Herbert Clark argues that language use is more than the sum of a speaker speaking and a listener listening. It is the joint action that emerges when speakers and listeners, writers and readers perform their individual actions in coordination, as ensembles. In contrast to work within the cognitive sciences, which has seen language use as an individual process, and to work within the social sciences, which has seen it as a social process, the author argues strongly that language use embodies both individual and social processes.
Download Using Language epub
ISBN: 0521567459
ISBN13: 978-0521567459
Category: Other
Subcategory: Medicine & Health Sciences
Author: Herbert H. Clark
Language: English
Publisher: Cambridge University Press; 1 edition (May 31, 1996)
Pages: 446 pages
ePUB size: 1855 kb
FB2 size: 1244 kb
Rating: 4.8
Votes: 705
Other Formats: lit txt rtf lrf

I have already read some Clark's papers. This book collects a lot of the themes the researcher has developed during his studies.
A very comprehensive and insightful book. Also, Clark is a fantastic writer. The focus of the book is on language, but I found it very useful for my own thinking (I'm a social psychologist interested in moral judgment and decision-making).
Impala Frozen
Using Language is a great way to learn more of what you didn't know you already know about language and the mind.

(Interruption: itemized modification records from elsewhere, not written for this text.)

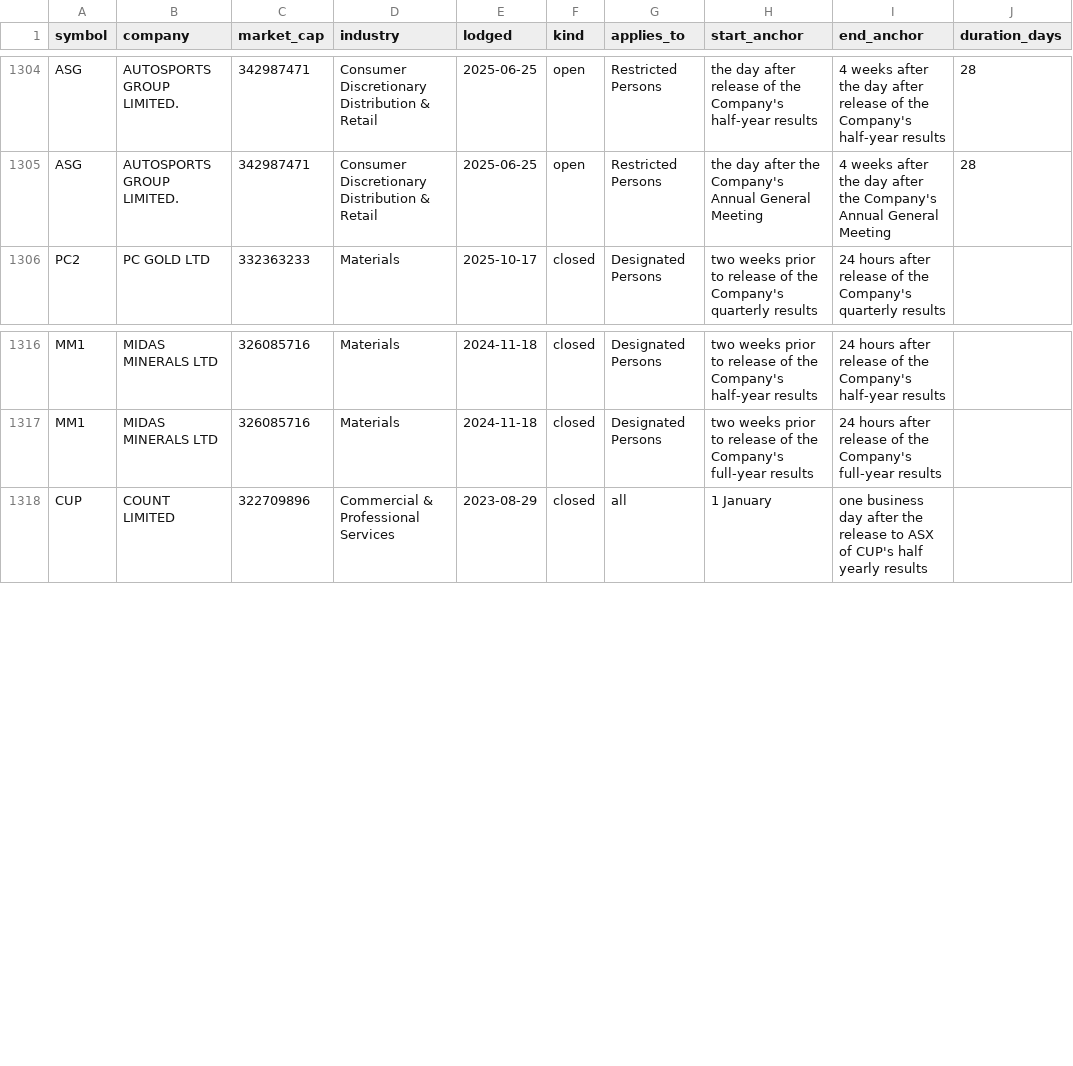
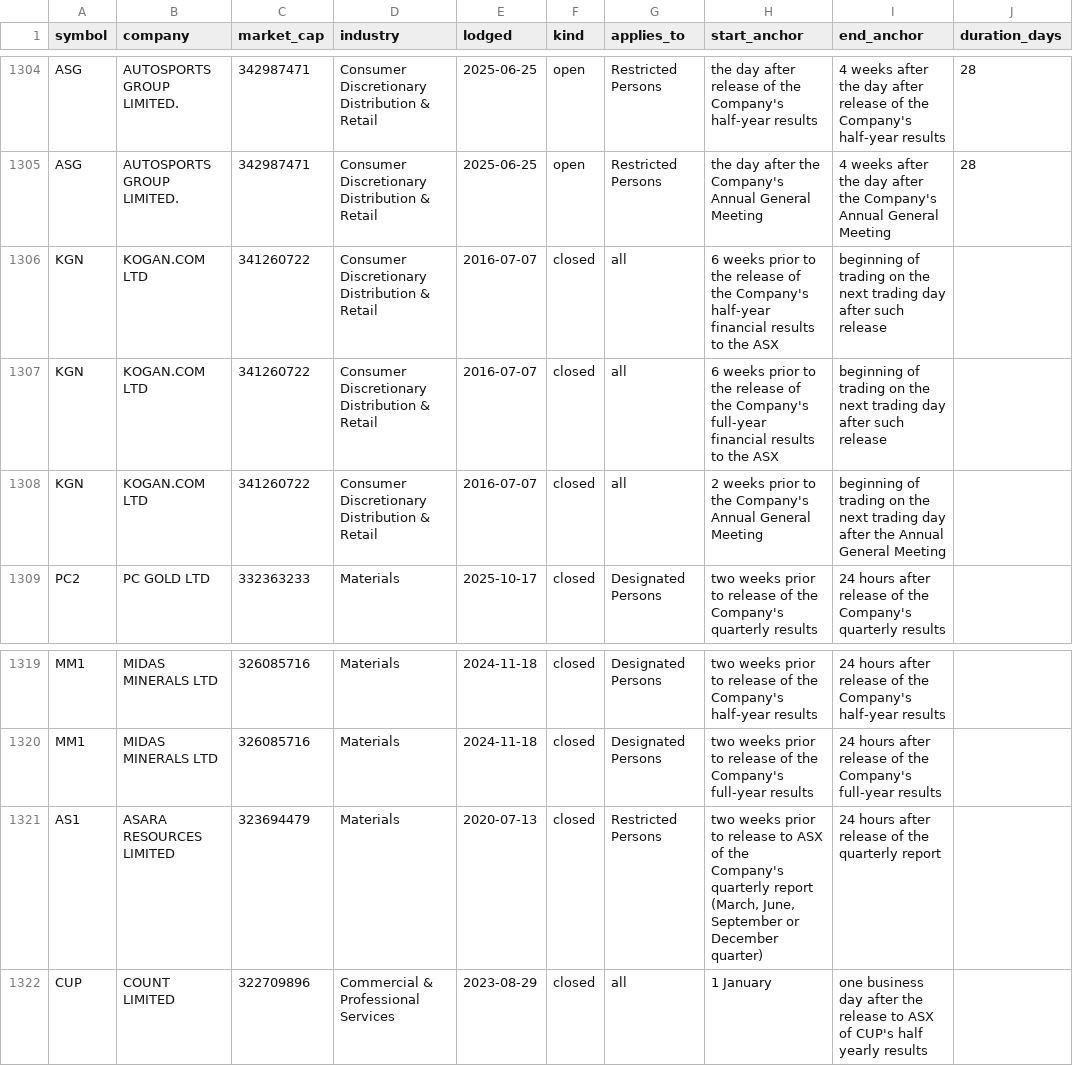
Before and after one commit to Lachlan1478/asx-trading-policies, a CSV file: data/tables/windows.csv, drawn as a sheet; only a part is shown, gaps mark what is left out; the diff names each change by its address in the sheet, - before the commit and + after, or states it on an @@ line.

```diff
--- a/data/tables/windows.csv
+++ b/data/tables/windows.csv
+row 1306: KGN | KOGAN.COM LTD | 341260722 | Consumer Discretionary Distribution & Retail | 2016-07-07 | closed | all | 6 weeks prior to the release of the Company's half-year financial results to the ASX | beginning of trading on the next trading day after such release
+row 1307: KGN | KOGAN.COM LTD | 341260722 | Consumer Discretionary Distribution & Retail | 2016-07-07 | closed | all | 6 weeks prior to the release of the Company's full-year financial results to the ASX | beginning of trading on the next trading day after such release
+row 1308: KGN | KOGAN.COM LTD | 341260722 | Consumer Discretionary Distribution & Retail | 2016-07-07 | closed | all | 2 weeks prior to the Company's Annual General Meeting | beginning of trading on the next trading day after the Annual General Meeting
+row 1321: AS1 | ASARA RESOURCES LIMITED | 323694479 | Materials | 2020-07-13 | closed | Restricted Persons | two weeks prior to release to ASX of the Company's quarterly report (March, June, September or December quarter) | 24 hours after release of the quarterly report
```
Also changed, not shown: data/tables/clearance.csv, data/tables/collar.csv, 6 other files.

This is a dense, important, juicy, rewarding book. Clark builds a convincing umbrella theory of language usage. The beauty is in the details, however, as he builds up concept after concept working with the simplest of actual language examples. Joint projects, common ground, grounding, layering, double tracking are some of the top level gems that popped out at me as he demonstrated them. But Clark finds little regularities, rules, and trade-offs at all levels. Every couple of pages brought out a new generality or a new insight. The book made me work and think a lot, but it was hugely worth it. Clark is very clear that his theory is about the usage rather than the structure of language. All us conversationalists know that there are tons of little messages and social adjustments in every utterance; Clark brings these situations and language strategies out like walking into a planetarium to see stars.